Tenants v landlords – an update on assigning guarantors05 May 2016
In the past, when a tenant entered into a lease its obligations were often guaranteed by a guarantor – usually a parent company or related company. This meant that should the tenant or the group as a whole to get into financial difficulty, one of the options available to the directors or administrators would be a reorganisation. This would see the tenant assign the lease to the guarantor and escape any liabilities to the landlord.
However, a recent ruling by the High Court means that this option is now no longer available.
In the case of EMI Group Ltd v O&H Q1 Ltd, the tenant was HMV and the Landlord O & H.
When HMV went into administration, its guarantor – the EMI Group – took an assignment of the lease, with the consent of the Landlord.
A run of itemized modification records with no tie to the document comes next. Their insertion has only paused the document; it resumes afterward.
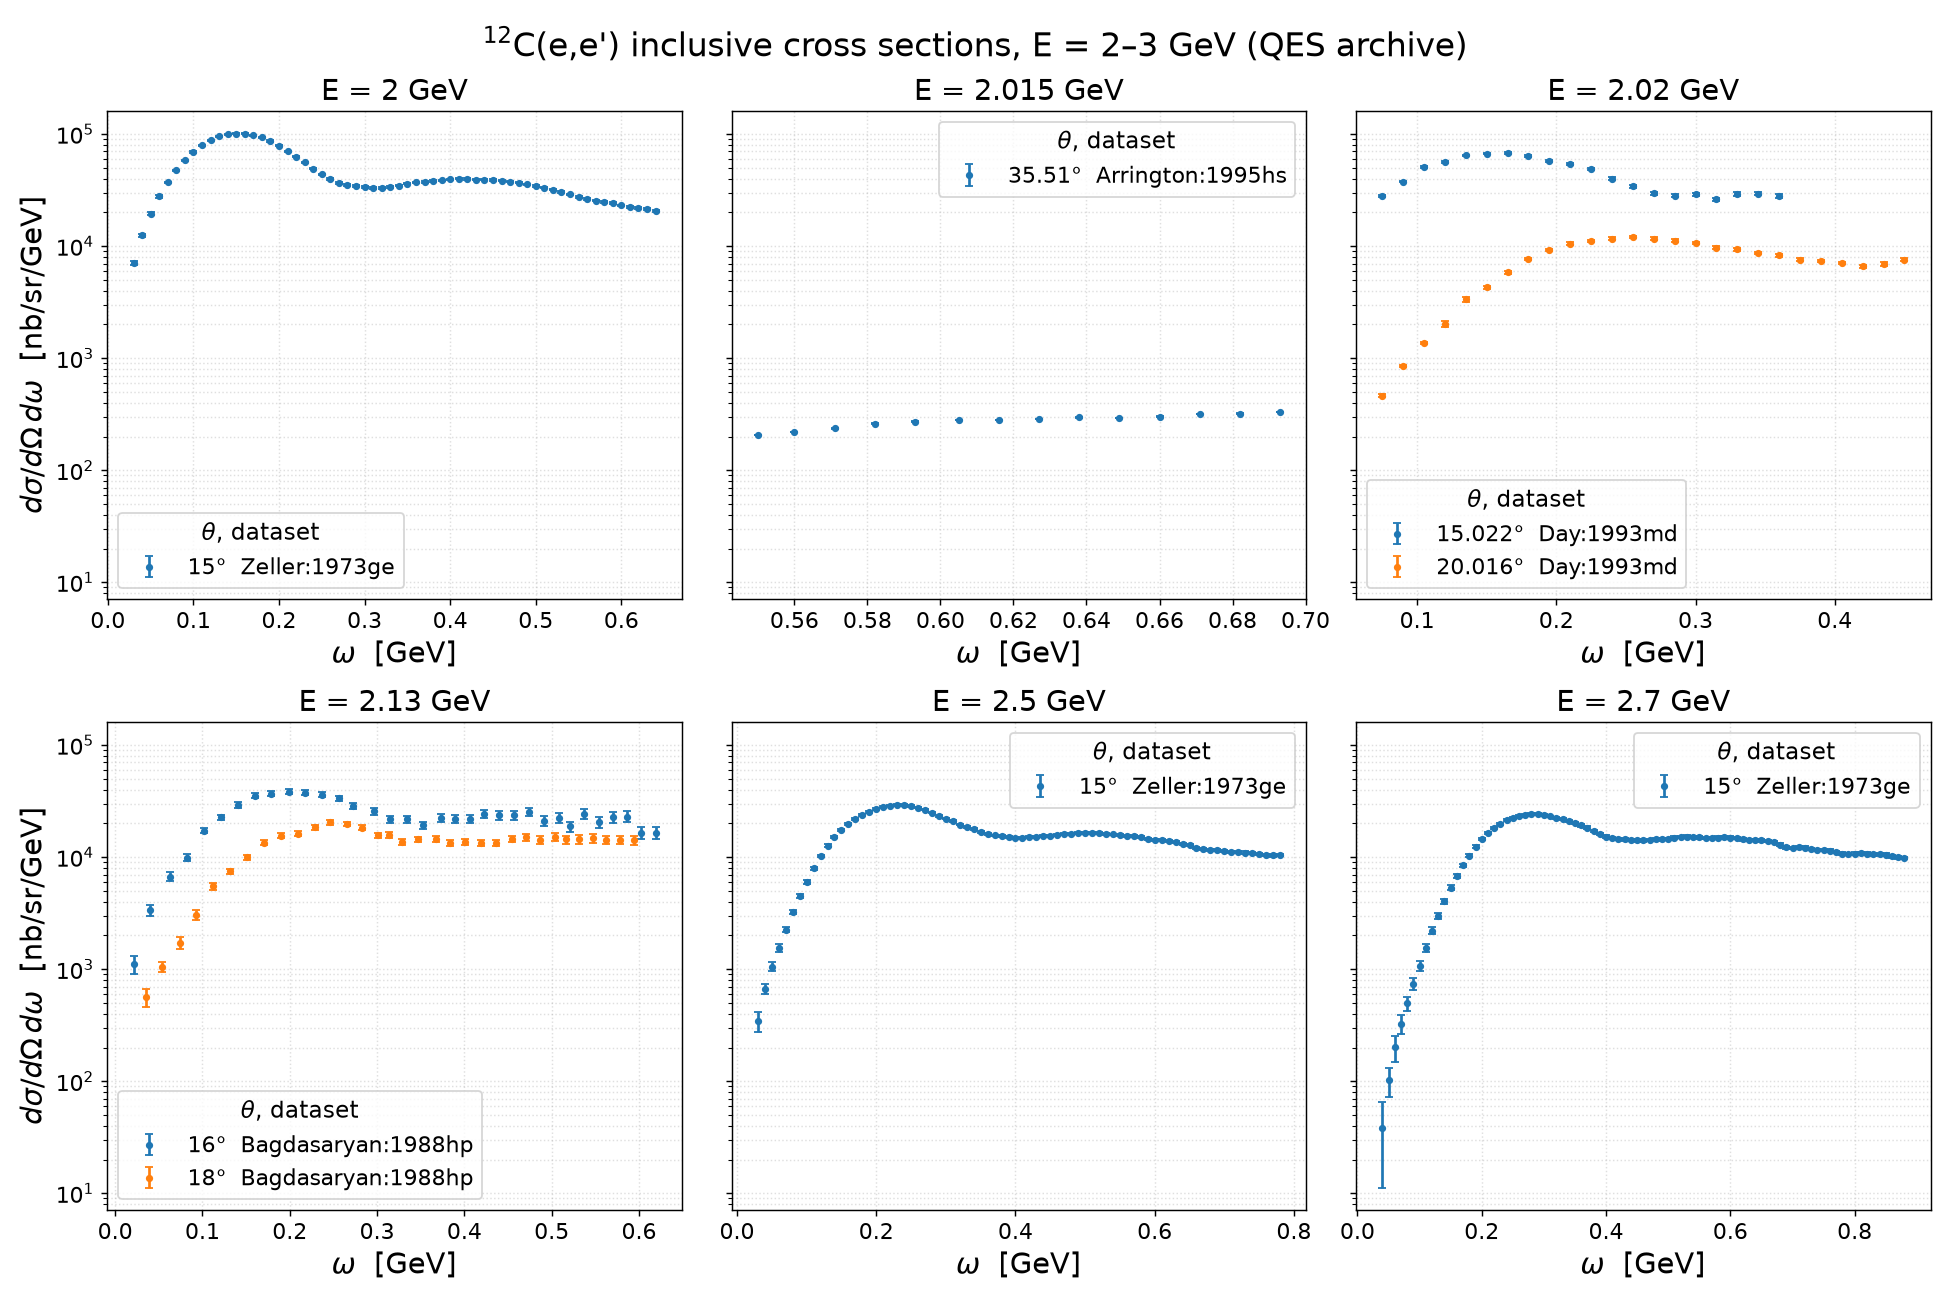
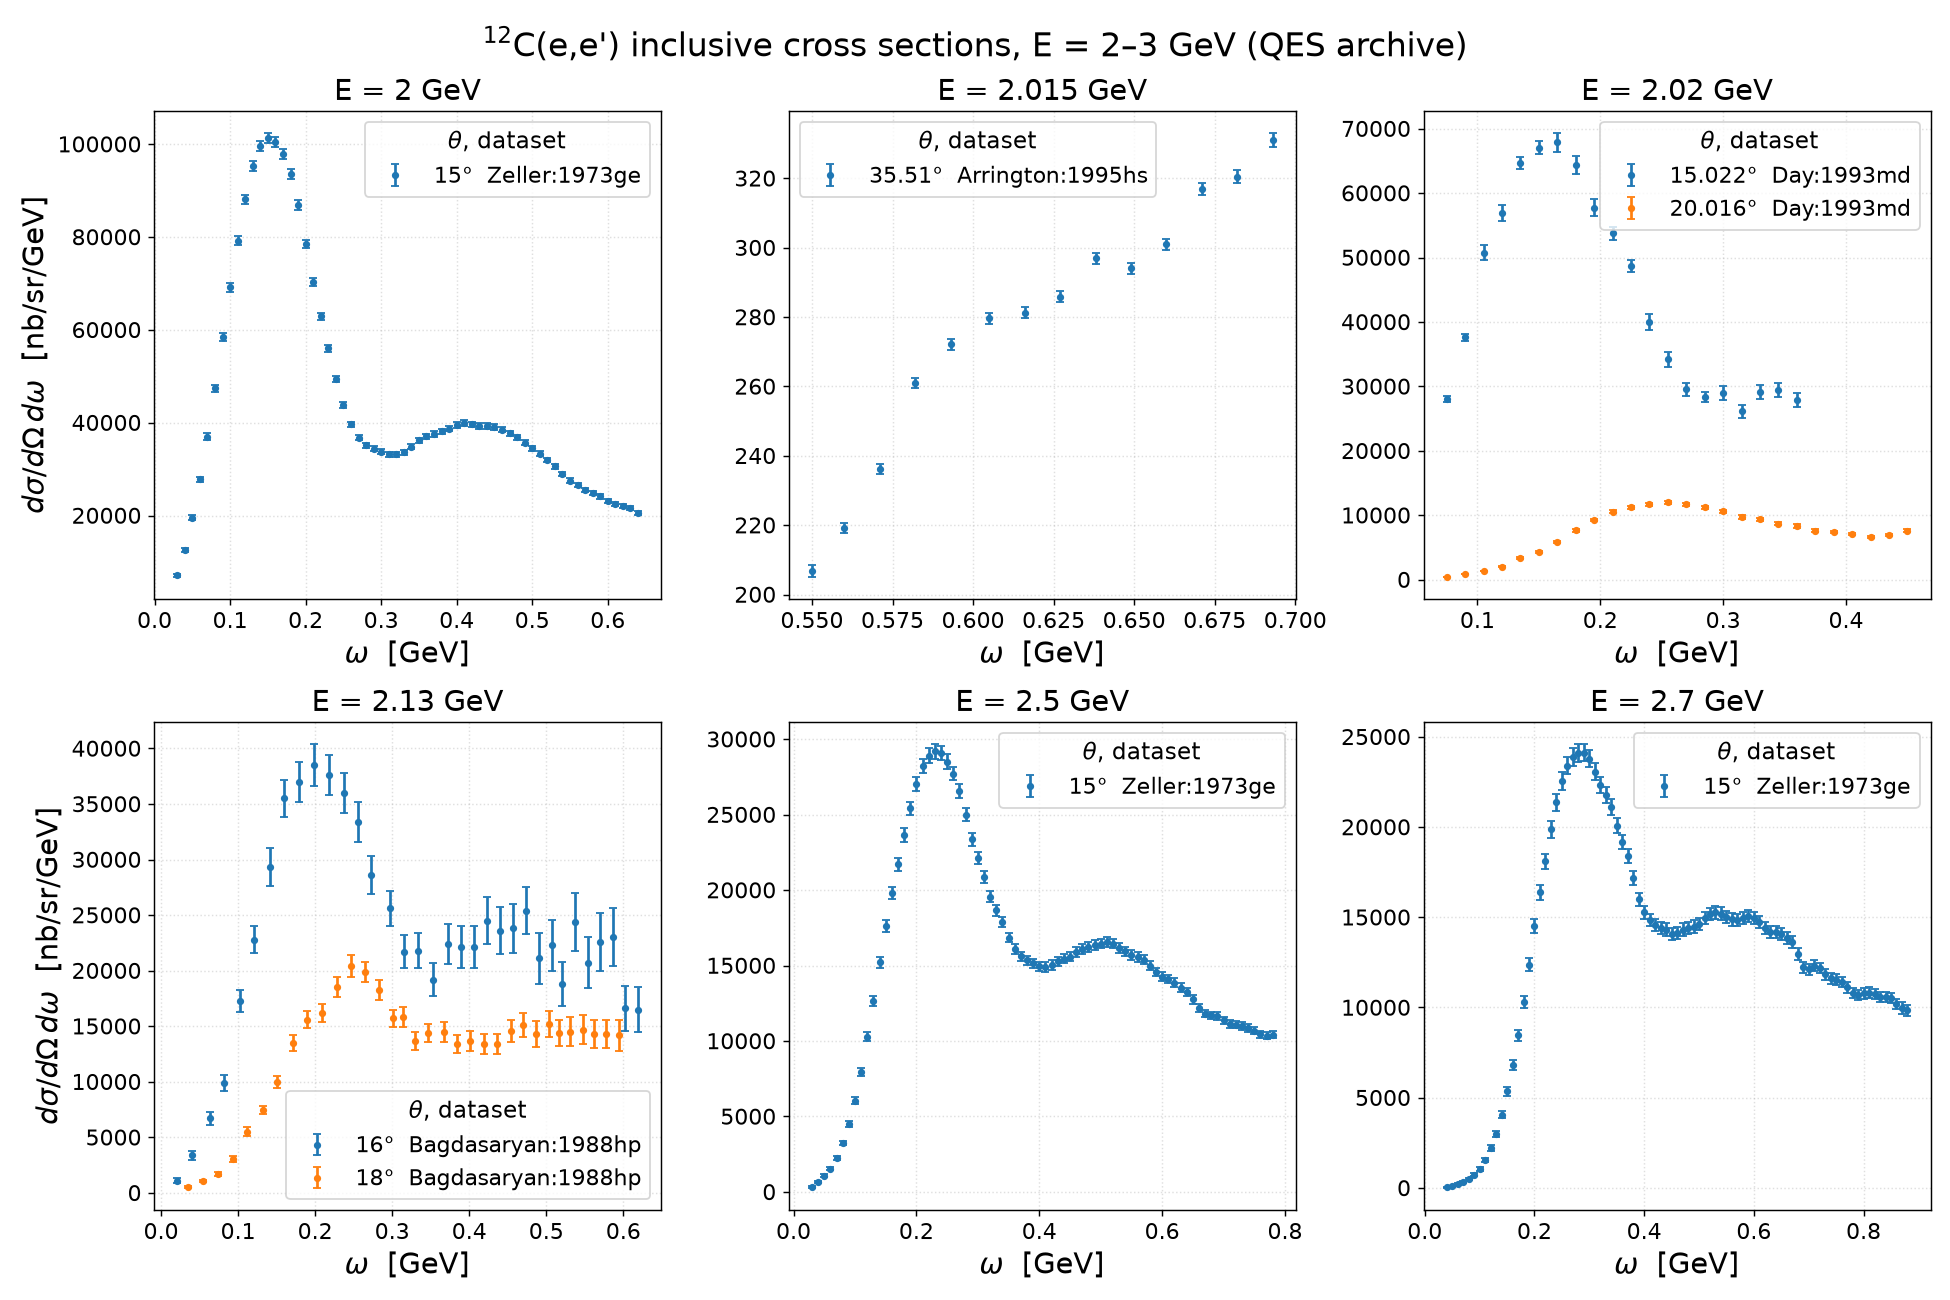
report: linear-axis regeneration + full-archive coverage figures
Regenerate the 2-3 GeV figures with the new linear-axis default
(per-panel y scale since settings span ~3 decades in sigma), and add
make_electron_scattering_all.py: every QES-archive setting for 12C
(39 energies incl. the 2024 Mihovilovic 855 MeV set) and 56Fe
(46 energies), one panel per beam energy; a panel opts into log y only
when its settings span more than two decades.

diff --git a/report/make_electron_scattering_all.py b/report/make_electron_scattering_all.py
@@ -1,0 +1,84 @@
+"""Plot ALL QES-archive inclusive (e,e') settings for 12C and 56Fe.
+
+Companion to make_electron_scattering_data.py (which covers only 2-3 GeV):
+one panel per beam energy, one series per (theta, citation). Axes are linear
+by default; a panel opts into log y when its settings span more than two
+decades in sigma (the multi-angle >= 4 GeV sets), per the plot-style rule.
+12C includes the 2024 Mihovilovic 855 MeV / 70 deg set from Miho_12C.dat
+(MeV units in the source file, converted here).
+
+Run: pixi run python report/make_electron_scattering_all.py
+"""
+
+import sys
+from collections import defaultdict
+from pathlib import Path
+
+REPO = Path(__file__).resolve().parent.parent
+sys.path.insert(0, str(REPO / "results" / "template"))
+from plot_style import (apply_style, new_panels, style_axis, COLORS,
+                        FS_LABEL, FS_LEGEND, FS_LEGEND_TITLE, FS_SUPTITLE, DPI)
+
+DATA = REPO / "data" / "qes-archive"
+OUT = REPO / "report"
+NCOLS = 3
+LOGY_RATIO = 100.0    # panel switches to log y above this max/min sigma spread
+
+
+def load(datfile, scale=1.0):
+    """-> {E: {(theta, citation): ([omega], [sigma], [err])}}, energies in GeV."""
+    by_e = defaultdict(lambda: defaultdict(lambda: ([], [], [])))
+    for line in datfile.read_text().splitlines():
+        t = line.split()
+        if len(t) < 8:
+            continue
+        try:
+            e, theta, omega, sigma, err = (float(t[2]) * scale, float(t[3]),
+                                           float(t[4]) * scale, float(t[5]),
+                                           float(t[6]))
+        except ValueError:        # header/comment lines (Miho file)
+            continue
+        ser = by_e[e][(theta, t[-1])]
+        ser[0].append(omega); ser[1].append(sigma); ser[2].append(err)
+    return by_e
+
+
+def plot(nucleus, by_e, png):
+    energies = sorted(by_e)
+    nrows = (len(energies) + NCOLS - 1) // NCOLS
+    fig, axes = new_panels(ncols=NCOLS, nrows=nrows, sharey=False)
+    for ax, e in zip(axes, energies):
+        allsig = [s for d in by_e[e].values() for s in d[1] if s > 0]
+        logy = max(allsig) / min(allsig) > LOGY_RATIO
+        for i, (theta, cite) in enumerate(sorted(by_e[e])):
+            om, sig, err = by_e[e][(theta, cite)]
+            ax.errorbar(om, sig, yerr=err, fmt="o", ms=3, capsize=2,
+                        color=COLORS[i % len(COLORS)],
+                        label=f"{theta:g}°  {cite}")
+        style_axis(ax, title=f"E = {e:g} GeV", xlabel="$\\omega$  [GeV]",
+                   logy=logy, ymin=None)
+        ax.legend(fontsize=FS_LEGEND - 2)
+    for ax in axes[len(energies):]:
+        ax.set_visible(False)
+    for r in range(nrows):
+        axes[r * NCOLS].set_ylabel(
+            "$d\\sigma/d\\Omega\\,d\\omega$  [nb/sr/GeV]", fontsize=FS_LABEL)
+    # reserve a fixed ~0.5 in for the suptitle: on a tall grid the default
+    # y=0.98 lands inside the first panel row
+    top = 1 - 0.5 / (5 * nrows)
+    fig.suptitle(f"{nucleus}(e,e') inclusive cross sections — "
+                 "all QES-archive settings", fontsize=FS_SUPTITLE,
+                 y=1 - 0.15 / (5 * nrows))
+    fig.tight_layout(rect=(0, 0, 1, top))
+    fig.savefig(png, dpi=DPI)
+    npts = sum(len(s[0]) for d in by_e.values() for s in d.values())
+    print(f"{png}: {len(energies)} panels, {npts} points")
+
+
+apply_style()
+
+c12 = load(DATA / "12C.dat")
+for e, d in load(DATA / "Miho_12C.dat", scale=1e-3).items():
+    c12[e].update(d)
+plot("$^{12}$C", c12, OUT / "c12_all.png")
+plot("$^{56}$Fe", load(DATA / "56Fe.dat"), OUT / "fe56_all.png")

diff --git a/report/make_electron_scattering_data.py b/report/make_electron_scattering_data.py
@@ -42,7 +42,8 @@ def plot(nucleus, datfile, png):
     energies = sorted(by_e)
     ncols = 3
     nrows = (len(energies) + ncols - 1) // ncols
-    fig, axes = new_panels(ncols=ncols, nrows=nrows, sharey=True)
+    # per-panel y scale: on linear axes the settings span ~3 decades in sigma
+    fig, axes = new_panels(ncols=ncols, nrows=nrows, sharey=False)
     for ax, e in zip(axes, energies):
         for i, (theta, cite) in enumerate(sorted(by_e[e])):
             om, sig, err = by_e[e][(theta, cite)]
@@ -50,7 +51,7 @@ def plot(nucleus, datfile, png):
                         color=COLORS[i % len(COLORS)],
                         label=f"{theta:g}°  {cite}")
         style_axis(ax, title=f"E = {e:g} GeV",
-                   xlabel="$\\omega$  [GeV]", logx=False, logy=True, ymin=None)
+                   xlabel="$\\omega$  [GeV]", ymin=None)
         ax.legend(title="$\\theta$, dataset", fontsize=FS_LEGEND,
                   title_fontsize=FS_LEGEND_TITLE)
     for ax in axes[len(energies):]:
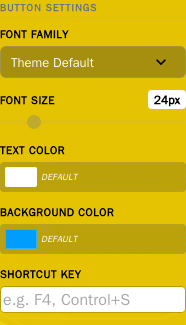
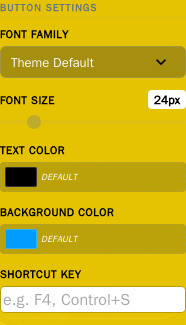
Fixed default text color in the widget inspector for the new action buttons https://github.com/daufderheide/racecoordinator_ai/issues/486

Changed region(s): [[0.0269, 0.4923, 0.2151, 0.5846]]

diff --git a/client/src/app/components/ui-editor/widget-inspector-fields/action-button-inspector/action-button-inspector.component.html b/client/src/app/components/ui-editor/widget-inspector-fields/action-button-inspector/action-button-inspector.component.html
@@ -47,7 +47,7 @@
   <div class="color-picker-wrapper" [class.is-null]="!settings['textColor']">
     <input
       type="color"
-      [value]="settings['textColor'] || '#ffffff'"
+      [value]="settings['textColor'] || '#000000'"
       (change)="onColorChange('textColor', $event)"
       class="color-picker-input"
     />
The EMI Group then argued that although the lease was valid, the tenant’s covenants in the lease were unenforceable.
O & H countered this argument stating that either the covenants were enforceable, or the assignment was void and HMV remained the tenant with EMI bound as guarantor.
Judge Amanda Tipples QC found that allowing the tenant to assign the lease to its guarantor would frustrate the 1995 Landlord and Tenant (Covenants) Act. Her decision was that the assignment was void and HMV remained the tenant under the lease and EMI Group the guarantor.
Why this is important
This is important for both landlords and tenants for a number reasons:
• It makes it clear that a tenant cannot assign its lease to its guarantor and if it attempts to do so, this will be void and have no effect.
• For insolvent tenants who wish to escape from liabilities under a lease, it rules out a useful option for doing so.
• This may also pose difficulties for company groups who may wish to re-arrange their property portfolio within the group, if group companies had acted as guarantors to each other.
• For investor landlords it is important from a due diligence perspective to make sure that it is clear who the tenant is and who it can enforce its obligations against.
If you’d like to get in touch to discuss this new ruling, please contact us or call 0161 832 3434.